The market has shown enough excitement in the first half hour of trading that we might as well call it a day already. The DOW plunged more than 200 points after the open, as investors worried about the unwinding of the yen carry trade.

After that initial plunge, the market quickly bottomed and came flying back-- and I mean flying. Just go to your favorite charting service and take a look at the intraday volatility, in just the first hour!

There are trillions of dollars of borrowed yen that speculators have shorted to invest in higher yielding assets around the globe. But as Japan's fiscal year end is near, there is a lot of window dressing being done to shore up positions before the reporting period.

This, in combination with the rise in the Yen, has exacerbated the pressure on the carry trade players to sell stocks around the world and buy back borrowed yen. But as we saw last year, this trend is a short-term phenomenon, and won't likely affect the markets for much longer.

There was also some inflation data (core PCE) that came in a little higher than expected. But despite the negative inflation data, bond yields continued to fall (they should have risen), with the 10-year falling to 4.50%.

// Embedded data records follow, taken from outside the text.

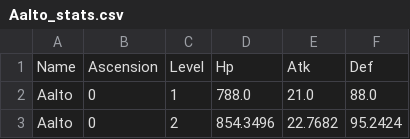
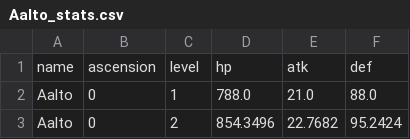
Before and after one commit to Khoi-Duong3/WutheringHub, a CSV file: CharacterStatsCSV/Aalto_stats.csv, drawn as a sheet; only a part is shown.

```diff
--- a/CharacterStatsCSV/Aalto_stats.csv
+++ b/CharacterStatsCSV/Aalto_stats.csv
@@ -1,2 +1,2 @@
-Name,Ascension,Level,Hp,Atk,Def
+name,ascension,level,hp,atk,def
 Aalto,0,1,788.0,21.0,88.0
```
Also changed, not shown: CharacterInfoTagsCSV/Tags.csv, CharacterStatsCSV/AeroRover_stats.csv, 18 other files.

Oil is also trading lower ($61.15), which is good as we don't need any additional pressure on the market. The volatility indexes also spiked this morning, indicating another peak in fear. Time to start buying a little.